* _Your objective_
Scan the material below for every line with the string "Table", and copy those lines.

══ Available records

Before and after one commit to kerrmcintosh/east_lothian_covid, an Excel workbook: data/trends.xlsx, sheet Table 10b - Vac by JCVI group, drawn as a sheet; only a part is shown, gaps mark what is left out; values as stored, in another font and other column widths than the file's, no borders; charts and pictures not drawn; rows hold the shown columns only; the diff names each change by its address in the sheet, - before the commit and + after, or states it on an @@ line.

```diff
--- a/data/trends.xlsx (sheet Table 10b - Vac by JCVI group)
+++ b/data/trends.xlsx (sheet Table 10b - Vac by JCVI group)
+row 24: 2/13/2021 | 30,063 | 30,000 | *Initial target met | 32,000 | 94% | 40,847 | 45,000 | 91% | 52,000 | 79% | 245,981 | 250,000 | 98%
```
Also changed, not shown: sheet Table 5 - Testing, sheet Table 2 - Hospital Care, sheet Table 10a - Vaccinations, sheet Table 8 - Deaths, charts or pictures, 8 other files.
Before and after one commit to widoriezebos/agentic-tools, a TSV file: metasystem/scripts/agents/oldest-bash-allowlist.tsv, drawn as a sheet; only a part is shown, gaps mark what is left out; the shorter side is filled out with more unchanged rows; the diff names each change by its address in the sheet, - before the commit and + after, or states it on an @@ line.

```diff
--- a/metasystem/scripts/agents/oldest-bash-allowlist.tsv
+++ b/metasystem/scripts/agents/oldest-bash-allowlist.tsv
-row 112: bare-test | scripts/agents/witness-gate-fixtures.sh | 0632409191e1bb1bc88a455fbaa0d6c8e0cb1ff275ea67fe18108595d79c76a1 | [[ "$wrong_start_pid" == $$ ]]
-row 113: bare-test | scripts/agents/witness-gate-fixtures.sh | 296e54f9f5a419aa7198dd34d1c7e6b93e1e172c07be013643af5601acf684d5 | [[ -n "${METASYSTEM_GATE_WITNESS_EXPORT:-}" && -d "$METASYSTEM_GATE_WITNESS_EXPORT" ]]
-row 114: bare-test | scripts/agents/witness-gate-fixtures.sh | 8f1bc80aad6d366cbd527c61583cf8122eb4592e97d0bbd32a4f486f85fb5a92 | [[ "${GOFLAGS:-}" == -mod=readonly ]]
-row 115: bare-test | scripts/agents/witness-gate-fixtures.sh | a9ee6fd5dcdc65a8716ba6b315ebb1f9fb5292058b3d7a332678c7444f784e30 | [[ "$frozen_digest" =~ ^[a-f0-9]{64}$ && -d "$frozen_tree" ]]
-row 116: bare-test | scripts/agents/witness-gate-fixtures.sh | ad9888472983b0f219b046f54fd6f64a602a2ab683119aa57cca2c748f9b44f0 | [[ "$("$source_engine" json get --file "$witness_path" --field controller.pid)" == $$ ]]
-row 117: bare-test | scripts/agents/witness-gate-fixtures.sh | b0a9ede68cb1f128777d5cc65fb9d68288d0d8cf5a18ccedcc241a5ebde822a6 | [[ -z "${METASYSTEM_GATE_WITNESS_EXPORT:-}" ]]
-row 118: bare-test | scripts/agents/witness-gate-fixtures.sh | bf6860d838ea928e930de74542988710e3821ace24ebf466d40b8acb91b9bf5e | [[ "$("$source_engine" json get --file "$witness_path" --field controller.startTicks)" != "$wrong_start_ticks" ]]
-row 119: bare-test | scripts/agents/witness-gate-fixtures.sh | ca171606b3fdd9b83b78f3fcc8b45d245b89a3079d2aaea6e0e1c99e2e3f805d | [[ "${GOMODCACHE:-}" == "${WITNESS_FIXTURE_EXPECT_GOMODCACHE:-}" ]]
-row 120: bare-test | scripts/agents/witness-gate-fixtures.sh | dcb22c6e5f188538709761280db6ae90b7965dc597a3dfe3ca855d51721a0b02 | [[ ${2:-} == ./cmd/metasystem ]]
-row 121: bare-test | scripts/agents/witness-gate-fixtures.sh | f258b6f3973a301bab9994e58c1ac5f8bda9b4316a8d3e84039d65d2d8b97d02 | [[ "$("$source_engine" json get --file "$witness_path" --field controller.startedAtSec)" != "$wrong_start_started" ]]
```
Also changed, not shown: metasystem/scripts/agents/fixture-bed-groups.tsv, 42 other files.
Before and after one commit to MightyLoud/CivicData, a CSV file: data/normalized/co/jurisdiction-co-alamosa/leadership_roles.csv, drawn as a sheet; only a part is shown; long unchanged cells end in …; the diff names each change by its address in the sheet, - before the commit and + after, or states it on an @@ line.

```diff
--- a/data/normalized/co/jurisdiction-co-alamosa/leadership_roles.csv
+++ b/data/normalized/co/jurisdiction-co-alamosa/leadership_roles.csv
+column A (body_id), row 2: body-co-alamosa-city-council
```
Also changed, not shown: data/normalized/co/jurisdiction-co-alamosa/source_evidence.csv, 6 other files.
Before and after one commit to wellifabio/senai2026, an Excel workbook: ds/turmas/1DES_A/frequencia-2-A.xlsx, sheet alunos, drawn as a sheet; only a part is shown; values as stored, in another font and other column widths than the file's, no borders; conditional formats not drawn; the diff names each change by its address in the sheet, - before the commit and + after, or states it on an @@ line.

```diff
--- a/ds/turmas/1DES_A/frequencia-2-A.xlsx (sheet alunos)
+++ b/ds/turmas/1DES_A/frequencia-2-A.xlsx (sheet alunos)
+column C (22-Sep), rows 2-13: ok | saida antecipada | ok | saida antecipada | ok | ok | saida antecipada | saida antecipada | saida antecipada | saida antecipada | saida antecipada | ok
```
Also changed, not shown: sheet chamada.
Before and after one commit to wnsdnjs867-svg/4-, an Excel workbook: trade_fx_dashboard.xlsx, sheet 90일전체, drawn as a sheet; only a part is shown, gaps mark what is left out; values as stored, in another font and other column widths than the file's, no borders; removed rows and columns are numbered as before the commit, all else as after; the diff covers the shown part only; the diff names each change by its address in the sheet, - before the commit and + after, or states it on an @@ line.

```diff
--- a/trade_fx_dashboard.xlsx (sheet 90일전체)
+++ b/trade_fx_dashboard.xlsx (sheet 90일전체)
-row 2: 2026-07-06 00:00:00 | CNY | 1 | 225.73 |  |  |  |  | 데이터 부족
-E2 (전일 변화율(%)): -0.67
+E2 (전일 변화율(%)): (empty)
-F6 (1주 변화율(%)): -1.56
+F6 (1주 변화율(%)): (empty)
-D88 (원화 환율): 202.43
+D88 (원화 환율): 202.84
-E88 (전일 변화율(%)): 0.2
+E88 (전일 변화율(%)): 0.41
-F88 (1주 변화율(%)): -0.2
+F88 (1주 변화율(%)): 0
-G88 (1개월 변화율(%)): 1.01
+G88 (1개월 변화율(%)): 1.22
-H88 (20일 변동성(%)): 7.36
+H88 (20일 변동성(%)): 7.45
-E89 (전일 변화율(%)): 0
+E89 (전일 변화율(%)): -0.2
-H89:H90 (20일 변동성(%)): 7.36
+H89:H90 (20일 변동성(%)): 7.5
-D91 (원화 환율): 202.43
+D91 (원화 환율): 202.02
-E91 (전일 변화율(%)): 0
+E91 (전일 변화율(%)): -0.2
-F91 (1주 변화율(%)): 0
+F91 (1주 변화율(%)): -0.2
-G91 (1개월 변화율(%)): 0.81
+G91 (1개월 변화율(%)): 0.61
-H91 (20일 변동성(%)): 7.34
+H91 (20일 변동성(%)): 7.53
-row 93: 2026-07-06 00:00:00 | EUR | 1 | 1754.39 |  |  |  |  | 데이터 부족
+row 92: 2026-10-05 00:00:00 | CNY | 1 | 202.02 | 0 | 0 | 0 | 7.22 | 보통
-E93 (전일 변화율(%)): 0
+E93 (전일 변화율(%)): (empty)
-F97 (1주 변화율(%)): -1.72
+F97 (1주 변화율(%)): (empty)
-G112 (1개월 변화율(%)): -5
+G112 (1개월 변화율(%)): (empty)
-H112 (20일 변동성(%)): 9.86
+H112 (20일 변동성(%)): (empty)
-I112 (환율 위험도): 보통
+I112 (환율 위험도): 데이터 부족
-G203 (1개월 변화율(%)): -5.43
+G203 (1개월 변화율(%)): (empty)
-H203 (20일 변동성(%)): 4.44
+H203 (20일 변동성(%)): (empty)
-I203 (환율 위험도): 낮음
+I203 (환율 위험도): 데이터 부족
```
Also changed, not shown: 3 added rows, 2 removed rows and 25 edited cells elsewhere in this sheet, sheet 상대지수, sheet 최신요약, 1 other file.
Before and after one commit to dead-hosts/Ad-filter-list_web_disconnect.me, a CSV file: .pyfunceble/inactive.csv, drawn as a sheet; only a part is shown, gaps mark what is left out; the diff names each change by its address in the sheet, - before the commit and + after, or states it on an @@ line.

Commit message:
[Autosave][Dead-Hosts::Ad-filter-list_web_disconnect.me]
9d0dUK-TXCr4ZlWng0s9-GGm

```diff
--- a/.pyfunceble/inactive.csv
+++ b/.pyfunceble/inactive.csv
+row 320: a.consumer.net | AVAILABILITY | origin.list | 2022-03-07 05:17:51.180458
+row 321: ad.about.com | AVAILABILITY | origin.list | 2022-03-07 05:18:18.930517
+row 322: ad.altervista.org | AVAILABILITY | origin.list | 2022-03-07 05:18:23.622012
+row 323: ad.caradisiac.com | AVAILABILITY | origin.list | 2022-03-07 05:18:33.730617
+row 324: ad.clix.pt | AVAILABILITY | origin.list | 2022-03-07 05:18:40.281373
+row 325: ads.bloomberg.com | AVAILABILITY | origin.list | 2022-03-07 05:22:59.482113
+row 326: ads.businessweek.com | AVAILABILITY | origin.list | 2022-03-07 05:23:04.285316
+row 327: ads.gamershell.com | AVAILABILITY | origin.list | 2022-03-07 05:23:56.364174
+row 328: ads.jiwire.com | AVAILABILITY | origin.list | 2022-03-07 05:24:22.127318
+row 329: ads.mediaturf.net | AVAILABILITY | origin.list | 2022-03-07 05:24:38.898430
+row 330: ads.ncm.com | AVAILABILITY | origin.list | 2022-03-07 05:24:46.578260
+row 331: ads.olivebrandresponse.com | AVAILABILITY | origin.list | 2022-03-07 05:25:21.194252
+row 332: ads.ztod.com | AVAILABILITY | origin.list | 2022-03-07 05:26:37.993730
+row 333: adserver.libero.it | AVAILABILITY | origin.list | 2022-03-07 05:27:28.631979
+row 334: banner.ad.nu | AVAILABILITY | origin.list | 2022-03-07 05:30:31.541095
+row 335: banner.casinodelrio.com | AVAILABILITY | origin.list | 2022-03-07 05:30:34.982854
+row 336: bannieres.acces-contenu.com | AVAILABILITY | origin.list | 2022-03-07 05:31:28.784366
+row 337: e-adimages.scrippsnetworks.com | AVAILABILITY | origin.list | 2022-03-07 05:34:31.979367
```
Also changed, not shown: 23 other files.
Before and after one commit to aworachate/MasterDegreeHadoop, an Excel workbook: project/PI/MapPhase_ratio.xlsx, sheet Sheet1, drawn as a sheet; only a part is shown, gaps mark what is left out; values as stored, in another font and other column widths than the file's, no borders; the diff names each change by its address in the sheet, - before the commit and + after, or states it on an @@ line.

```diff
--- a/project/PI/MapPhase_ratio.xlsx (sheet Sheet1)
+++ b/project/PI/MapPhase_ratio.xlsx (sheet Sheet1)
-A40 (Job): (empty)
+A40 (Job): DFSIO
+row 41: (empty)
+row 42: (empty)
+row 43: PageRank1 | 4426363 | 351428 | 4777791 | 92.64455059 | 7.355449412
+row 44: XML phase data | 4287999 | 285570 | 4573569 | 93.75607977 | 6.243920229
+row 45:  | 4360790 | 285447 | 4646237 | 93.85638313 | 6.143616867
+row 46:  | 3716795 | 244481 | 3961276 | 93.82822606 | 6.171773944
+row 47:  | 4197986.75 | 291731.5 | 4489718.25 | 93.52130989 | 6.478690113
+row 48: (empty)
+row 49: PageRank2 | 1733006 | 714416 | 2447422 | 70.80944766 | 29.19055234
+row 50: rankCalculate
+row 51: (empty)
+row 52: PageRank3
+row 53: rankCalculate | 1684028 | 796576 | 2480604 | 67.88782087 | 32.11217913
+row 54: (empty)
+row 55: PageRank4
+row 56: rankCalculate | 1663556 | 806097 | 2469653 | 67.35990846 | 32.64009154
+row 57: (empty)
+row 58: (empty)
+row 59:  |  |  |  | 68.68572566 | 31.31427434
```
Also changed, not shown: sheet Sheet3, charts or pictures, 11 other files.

════

* _Task solution_
Before and after one commit to kerrmcintosh/east_lothian_covid, an Excel workbook: data/trends.xlsx, sheet Table 10b - Vac by JCVI group, drawn as a sheet; only a part is shown, gaps mark what is left out; values as stored, in another font and other column widths than the file's, no borders; charts and pictures not drawn; rows hold the shown columns only; the diff names each change by its address in the sheet, - before the commit and + after, or states it on an @@ line.
--- a/data/trends.xlsx (sheet Table 10b - Vac by JCVI group)
+++ b/data/trends.xlsx (sheet Table 10b - Vac by JCVI group)
Also changed, not shown: sheet Table 5 - Testing, sheet Table 2 - Hospital Care, sheet Table 10a - Vaccinations, sheet Table 8 - Deaths, charts or pictures, 8 other files.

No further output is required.